> [Items from a data source]:
——————

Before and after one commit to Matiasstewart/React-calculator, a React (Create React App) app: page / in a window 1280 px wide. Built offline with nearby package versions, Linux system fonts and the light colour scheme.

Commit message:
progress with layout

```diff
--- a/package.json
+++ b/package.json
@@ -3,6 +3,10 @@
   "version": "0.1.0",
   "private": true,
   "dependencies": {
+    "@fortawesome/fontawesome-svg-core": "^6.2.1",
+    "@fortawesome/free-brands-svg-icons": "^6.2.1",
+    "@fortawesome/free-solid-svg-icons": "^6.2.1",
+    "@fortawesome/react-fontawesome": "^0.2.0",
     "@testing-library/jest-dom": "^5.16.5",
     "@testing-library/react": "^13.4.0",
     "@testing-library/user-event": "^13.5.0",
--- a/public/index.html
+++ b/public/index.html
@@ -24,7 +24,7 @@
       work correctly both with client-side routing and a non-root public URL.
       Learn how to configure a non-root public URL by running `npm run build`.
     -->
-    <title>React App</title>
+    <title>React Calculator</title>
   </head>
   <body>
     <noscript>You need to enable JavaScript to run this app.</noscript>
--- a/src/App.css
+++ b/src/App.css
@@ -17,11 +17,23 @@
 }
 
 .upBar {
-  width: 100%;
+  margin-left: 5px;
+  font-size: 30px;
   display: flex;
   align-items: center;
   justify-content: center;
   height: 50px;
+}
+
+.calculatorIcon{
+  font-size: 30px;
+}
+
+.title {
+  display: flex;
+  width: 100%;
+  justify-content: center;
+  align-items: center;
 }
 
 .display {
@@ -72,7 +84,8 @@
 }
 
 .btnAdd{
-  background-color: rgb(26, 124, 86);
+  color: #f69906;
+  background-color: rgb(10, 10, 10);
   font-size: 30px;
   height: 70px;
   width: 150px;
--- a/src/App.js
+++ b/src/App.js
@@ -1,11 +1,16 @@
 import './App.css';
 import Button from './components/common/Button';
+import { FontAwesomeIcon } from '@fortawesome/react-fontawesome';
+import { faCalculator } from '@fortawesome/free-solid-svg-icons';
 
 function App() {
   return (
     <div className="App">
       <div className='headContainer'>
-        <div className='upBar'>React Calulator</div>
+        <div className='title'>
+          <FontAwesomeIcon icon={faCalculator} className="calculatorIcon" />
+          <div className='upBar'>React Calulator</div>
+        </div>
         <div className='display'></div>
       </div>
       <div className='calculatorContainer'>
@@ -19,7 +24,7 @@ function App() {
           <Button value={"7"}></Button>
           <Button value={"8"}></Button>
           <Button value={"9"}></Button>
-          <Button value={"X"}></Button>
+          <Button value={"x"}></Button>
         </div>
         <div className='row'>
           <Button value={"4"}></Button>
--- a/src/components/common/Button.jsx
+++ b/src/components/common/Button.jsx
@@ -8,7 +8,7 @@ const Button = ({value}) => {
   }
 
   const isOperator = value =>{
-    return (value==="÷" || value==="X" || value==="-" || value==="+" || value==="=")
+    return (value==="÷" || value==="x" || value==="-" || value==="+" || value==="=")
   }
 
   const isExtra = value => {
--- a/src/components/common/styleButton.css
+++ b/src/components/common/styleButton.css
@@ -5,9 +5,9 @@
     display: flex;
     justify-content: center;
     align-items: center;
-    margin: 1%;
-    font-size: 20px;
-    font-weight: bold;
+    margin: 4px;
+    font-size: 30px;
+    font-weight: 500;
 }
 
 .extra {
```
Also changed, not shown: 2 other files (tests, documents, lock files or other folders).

——————

> [Task to carry out]:
An exact copy of every record is needed; write it out in full.

> [Written response]:
Before and after one commit to Matiasstewart/React-calculator, a React (Create React App) app: page / in a window 1280 px wide. Built offline with nearby package versions, Linux system fonts and the light colour scheme.

Commit message:
progress with layout

```diff
--- a/package.json
+++ b/package.json
@@ -3,6 +3,10 @@
   "version": "0.1.0",
   "private": true,
   "dependencies": {
+    "@fortawesome/fontawesome-svg-core": "^6.2.1",
+    "@fortawesome/free-brands-svg-icons": "^6.2.1",
+    "@fortawesome/free-solid-svg-icons": "^6.2.1",
+    "@fortawesome/react-fontawesome": "^0.2.0",
     "@testing-library/jest-dom": "^5.16.5",
     "@testing-library/react": "^13.4.0",
     "@testing-library/user-event": "^13.5.0",
--- a/public/index.html
+++ b/public/index.html
@@ -24,7 +24,7 @@
       work correctly both with client-side routing and a non-root public URL.
       Learn how to configure a non-root public URL by running `npm run build`.
     -->
-    <title>React App</title>
+    <title>React Calculator</title>
   </head>
   <body>
     <noscript>You need to enable JavaScript to run this app.</noscript>
--- a/src/App.css
+++ b/src/App.css
@@ -17,11 +17,23 @@
 }
 
 .upBar {
-  width: 100%;
+  margin-left: 5px;
+  font-size: 30px;
   display: flex;
   align-items: center;
   justify-content: center;
   height: 50px;
+}
+
+.calculatorIcon{
+  font-size: 30px;
+}
+
+.title {
+  display: flex;
+  width: 100%;
+  justify-content: center;
+  align-items: center;
 }
 
 .display {
@@ -72,7 +84,8 @@
 }
 
 .btnAdd{
-  background-color: rgb(26, 124, 86);
+  color: #f69906;
+  background-color: rgb(10, 10, 10);
   font-size: 30px;
   height: 70px;
   width: 150px;
--- a/src/App.js
+++ b/src/App.js
@@ -1,11 +1,16 @@
 import './App.css';
 import Button from './components/common/Button';
+import { FontAwesomeIcon } from '@fortawesome/react-fontawesome';
+import { faCalculator } from '@fortawesome/free-solid-svg-icons';
 
 function App() {
   return (
     <div className="App">
       <div className='headContainer'>
-        <div className='upBar'>React Calulator</div>
+        <div className='title'>
+          <FontAwesomeIcon icon={faCalculator} className="calculatorIcon" />
+          <div className='upBar'>React Calulator</div>
+        </div>
         <div className='display'></div>
       </div>
       <div className='calculatorContainer'>
@@ -19,7 +24,7 @@ function App() {
           <Button value={"7"}></Button>
           <Button value={"8"}></Button>
           <Button value={"9"}></Button>
-          <Button value={"X"}></Button>
+          <Button value={"x"}></Button>
         </div>
         <div className='row'>
           <Button value={"4"}></Button>
--- a/src/components/common/Button.jsx
+++ b/src/components/common/Button.jsx
@@ -8,7 +8,7 @@ const Button = ({value}) => {
   }
 
   const isOperator = value =>{
-    return (value==="÷" || value==="X" || value==="-" || value==="+" || value==="=")
+    return (value==="÷" || value==="x" || value==="-" || value==="+" || value==="=")
   }
 
   const isExtra = value => {
--- a/src/components/common/styleButton.css
+++ b/src/components/common/styleButton.css
@@ -5,9 +5,9 @@
     display: flex;
     justify-content: center;
     align-items: center;
-    margin: 1%;
-    font-size: 20px;
-    font-weight: bold;
+    margin: 4px;
+    font-size: 30px;
+    font-weight: 500;
 }
 
 .extra {
```
Also changed, not shown: 2 other files (tests, documents, lock files or other folders).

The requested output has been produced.